• GOAL OF THE EXERCISE: Once the line containing "auto Z = .7;" is found, return it and every line that follows, up to and including the final line of the material, exactly as written.

★ ★ ★

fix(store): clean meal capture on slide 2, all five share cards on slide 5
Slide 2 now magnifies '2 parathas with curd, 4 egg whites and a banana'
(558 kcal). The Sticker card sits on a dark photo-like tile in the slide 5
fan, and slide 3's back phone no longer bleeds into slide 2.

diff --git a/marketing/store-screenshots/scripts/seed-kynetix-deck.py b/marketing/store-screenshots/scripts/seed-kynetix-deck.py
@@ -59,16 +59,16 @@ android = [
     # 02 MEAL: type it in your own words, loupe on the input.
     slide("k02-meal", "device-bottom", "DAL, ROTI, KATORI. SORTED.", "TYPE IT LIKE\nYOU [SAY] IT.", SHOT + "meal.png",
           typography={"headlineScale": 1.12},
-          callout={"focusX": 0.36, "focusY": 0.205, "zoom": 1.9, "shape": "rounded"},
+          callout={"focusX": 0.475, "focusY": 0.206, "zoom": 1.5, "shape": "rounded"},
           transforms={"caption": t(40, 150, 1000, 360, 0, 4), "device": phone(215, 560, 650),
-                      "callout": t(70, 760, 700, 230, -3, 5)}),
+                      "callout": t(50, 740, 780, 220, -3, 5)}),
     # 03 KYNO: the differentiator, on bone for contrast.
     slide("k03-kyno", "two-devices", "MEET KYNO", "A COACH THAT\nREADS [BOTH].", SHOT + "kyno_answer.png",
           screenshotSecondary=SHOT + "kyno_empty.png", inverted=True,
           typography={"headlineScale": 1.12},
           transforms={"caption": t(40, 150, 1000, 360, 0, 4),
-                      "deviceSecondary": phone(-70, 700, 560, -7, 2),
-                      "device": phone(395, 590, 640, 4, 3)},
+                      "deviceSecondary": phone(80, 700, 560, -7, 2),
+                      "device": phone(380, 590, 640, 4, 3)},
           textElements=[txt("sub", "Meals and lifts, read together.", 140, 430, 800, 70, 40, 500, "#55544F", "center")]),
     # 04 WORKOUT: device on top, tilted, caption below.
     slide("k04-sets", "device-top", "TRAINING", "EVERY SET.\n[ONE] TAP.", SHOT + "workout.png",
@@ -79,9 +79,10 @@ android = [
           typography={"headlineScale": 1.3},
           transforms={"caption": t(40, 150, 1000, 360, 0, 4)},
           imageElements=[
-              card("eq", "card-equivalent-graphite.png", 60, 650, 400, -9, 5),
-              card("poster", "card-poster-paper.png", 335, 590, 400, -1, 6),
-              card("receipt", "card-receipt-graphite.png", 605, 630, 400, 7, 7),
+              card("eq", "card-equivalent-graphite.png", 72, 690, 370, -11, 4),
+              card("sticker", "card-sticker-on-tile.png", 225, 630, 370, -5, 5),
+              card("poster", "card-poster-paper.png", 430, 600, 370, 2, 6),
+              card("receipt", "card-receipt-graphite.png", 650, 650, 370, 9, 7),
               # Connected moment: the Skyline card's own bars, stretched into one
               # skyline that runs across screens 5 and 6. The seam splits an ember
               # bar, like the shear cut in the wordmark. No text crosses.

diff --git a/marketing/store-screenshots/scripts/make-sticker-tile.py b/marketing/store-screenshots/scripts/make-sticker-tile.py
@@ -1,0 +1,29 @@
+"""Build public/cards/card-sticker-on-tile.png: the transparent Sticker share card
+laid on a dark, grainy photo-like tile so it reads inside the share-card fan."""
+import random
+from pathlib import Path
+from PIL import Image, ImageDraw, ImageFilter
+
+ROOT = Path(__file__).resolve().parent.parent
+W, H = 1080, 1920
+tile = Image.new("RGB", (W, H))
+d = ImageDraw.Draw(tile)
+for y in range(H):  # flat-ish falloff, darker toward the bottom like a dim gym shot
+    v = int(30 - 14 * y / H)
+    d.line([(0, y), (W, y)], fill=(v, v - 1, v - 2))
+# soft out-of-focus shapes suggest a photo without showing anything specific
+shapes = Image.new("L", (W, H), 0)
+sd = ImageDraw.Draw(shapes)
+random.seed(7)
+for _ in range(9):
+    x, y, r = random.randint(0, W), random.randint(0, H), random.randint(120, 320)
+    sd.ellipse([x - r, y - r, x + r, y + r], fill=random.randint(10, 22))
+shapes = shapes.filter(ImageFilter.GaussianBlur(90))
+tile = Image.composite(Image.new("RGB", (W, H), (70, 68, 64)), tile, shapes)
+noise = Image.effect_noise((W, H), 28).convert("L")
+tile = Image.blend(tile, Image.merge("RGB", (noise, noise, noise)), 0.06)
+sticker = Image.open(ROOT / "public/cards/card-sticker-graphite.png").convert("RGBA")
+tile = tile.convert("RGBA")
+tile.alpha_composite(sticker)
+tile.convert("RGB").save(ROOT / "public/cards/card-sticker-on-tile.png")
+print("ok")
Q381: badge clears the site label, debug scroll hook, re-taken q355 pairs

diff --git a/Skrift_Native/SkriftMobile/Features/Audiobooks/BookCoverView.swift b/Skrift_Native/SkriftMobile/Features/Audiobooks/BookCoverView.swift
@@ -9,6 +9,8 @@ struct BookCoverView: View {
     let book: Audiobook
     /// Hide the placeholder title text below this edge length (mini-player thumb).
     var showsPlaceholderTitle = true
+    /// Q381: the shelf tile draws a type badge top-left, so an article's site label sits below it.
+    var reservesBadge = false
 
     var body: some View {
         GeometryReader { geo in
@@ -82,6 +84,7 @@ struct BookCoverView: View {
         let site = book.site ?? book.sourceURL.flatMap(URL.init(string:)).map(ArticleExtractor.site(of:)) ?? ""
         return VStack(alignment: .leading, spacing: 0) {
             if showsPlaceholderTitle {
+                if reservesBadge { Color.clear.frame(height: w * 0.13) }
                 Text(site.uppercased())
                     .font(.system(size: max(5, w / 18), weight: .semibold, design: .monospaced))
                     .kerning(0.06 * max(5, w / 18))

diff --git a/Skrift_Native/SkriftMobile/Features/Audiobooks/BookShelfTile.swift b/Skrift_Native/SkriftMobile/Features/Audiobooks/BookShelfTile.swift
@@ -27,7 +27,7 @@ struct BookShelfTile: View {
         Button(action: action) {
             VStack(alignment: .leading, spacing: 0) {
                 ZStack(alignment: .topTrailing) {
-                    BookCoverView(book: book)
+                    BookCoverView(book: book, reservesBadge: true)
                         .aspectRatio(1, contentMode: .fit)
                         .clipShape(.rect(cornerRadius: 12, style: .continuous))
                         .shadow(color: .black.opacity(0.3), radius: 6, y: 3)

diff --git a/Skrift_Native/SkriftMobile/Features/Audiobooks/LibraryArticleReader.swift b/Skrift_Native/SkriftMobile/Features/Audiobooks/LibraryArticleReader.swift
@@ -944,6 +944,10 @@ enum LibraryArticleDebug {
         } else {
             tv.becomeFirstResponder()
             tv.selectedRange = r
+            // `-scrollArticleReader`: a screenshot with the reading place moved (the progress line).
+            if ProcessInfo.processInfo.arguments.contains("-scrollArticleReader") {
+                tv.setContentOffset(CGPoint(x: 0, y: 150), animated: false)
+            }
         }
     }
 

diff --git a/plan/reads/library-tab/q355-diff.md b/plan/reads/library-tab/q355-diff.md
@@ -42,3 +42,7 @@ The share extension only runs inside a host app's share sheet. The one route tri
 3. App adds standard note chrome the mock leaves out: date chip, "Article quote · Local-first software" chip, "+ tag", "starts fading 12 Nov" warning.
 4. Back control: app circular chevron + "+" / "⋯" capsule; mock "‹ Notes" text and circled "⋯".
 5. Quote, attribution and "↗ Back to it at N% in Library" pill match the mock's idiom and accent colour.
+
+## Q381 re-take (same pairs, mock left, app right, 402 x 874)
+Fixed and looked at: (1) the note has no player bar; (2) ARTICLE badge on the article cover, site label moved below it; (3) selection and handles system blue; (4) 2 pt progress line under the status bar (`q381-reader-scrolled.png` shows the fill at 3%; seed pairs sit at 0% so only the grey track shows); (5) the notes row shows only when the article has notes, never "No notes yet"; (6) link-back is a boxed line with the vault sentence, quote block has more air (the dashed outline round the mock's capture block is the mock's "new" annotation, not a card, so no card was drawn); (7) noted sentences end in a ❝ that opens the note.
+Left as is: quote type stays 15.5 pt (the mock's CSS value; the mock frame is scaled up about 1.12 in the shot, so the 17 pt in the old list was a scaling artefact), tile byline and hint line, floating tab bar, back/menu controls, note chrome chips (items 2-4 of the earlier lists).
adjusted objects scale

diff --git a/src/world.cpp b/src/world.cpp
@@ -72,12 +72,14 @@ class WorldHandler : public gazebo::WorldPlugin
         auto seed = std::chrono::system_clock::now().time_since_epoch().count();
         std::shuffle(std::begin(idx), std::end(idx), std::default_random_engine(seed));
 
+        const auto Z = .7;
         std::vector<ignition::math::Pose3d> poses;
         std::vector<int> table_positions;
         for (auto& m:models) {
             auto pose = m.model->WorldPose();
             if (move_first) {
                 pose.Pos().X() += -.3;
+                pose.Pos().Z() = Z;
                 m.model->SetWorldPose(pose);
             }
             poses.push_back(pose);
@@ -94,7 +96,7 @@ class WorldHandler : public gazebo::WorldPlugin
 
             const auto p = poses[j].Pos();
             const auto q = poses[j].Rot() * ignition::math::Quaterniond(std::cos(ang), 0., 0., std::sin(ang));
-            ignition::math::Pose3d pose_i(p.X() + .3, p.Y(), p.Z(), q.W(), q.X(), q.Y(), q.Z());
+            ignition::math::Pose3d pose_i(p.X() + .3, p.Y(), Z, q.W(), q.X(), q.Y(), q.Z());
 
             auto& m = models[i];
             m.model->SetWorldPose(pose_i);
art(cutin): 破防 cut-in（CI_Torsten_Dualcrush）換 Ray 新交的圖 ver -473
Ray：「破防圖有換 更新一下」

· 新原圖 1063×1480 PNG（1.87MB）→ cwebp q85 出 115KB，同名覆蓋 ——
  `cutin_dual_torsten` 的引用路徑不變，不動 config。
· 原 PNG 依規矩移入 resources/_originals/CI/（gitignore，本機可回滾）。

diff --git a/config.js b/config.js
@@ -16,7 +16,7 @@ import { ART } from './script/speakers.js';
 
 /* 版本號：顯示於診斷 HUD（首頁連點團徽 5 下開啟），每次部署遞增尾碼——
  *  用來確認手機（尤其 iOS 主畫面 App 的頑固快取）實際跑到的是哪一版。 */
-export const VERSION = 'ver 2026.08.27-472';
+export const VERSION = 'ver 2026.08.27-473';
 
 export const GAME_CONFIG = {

★ ★ ★

• OUTPUT OF THE TASK:
+        const auto Z = .7;
         std::vector<ignition::math::Pose3d> poses;
         std::vector<int> table_positions;
         for (auto& m:models) {
             auto pose = m.model->WorldPose();
             if (move_first) {
                 pose.Pos().X() += -.3;
+                pose.Pos().Z() = Z;
                 m.model->SetWorldPose(pose);
             }
             poses.push_back(pose);
@@ -94,7 +96,7 @@ class WorldHandler : public gazebo::WorldPlugin
 
             const auto p = poses[j].Pos();
             const auto q = poses[j].Rot() * ignition::math::Quaterniond(std::cos(ang), 0., 0., std::sin(ang));
-            ignition::math::Pose3d pose_i(p.X() + .3, p.Y(), p.Z(), q.W(), q.X(), q.Y(), q.Z());
+            ignition::math::Pose3d pose_i(p.X() + .3, p.Y(), Z, q.W(), q.X(), q.Y(), q.Z());
 
             auto& m = models[i];
             m.model->SetWorldPose(pose_i);
art(cutin): 破防 cut-in（CI_Torsten_Dualcrush）換 Ray 新交的圖 ver -473
Ray：「破防圖有換 更新一下」

· 新原圖 1063×1480 PNG（1.87MB）→ cwebp q85 出 115KB，同名覆蓋 ——
  `cutin_dual_torsten` 的引用路徑不變，不動 config。
· 原 PNG 依規矩移入 resources/_originals/CI/（gitignore，本機可回滾）。

diff --git a/config.js b/config.js
@@ -16,7 +16,7 @@ import { ART } from './script/speakers.js';
 
 /* 版本號：顯示於診斷 HUD（首頁連點團徽 5 下開啟），每次部署遞增尾碼——
  *  用來確認手機（尤其 iOS 主畫面 App 的頑固快取）實際跑到的是哪一版。 */
-export const VERSION = 'ver 2026.08.27-472';
+export const VERSION = 'ver 2026.08.27-473';
 
 export const GAME_CONFIG = {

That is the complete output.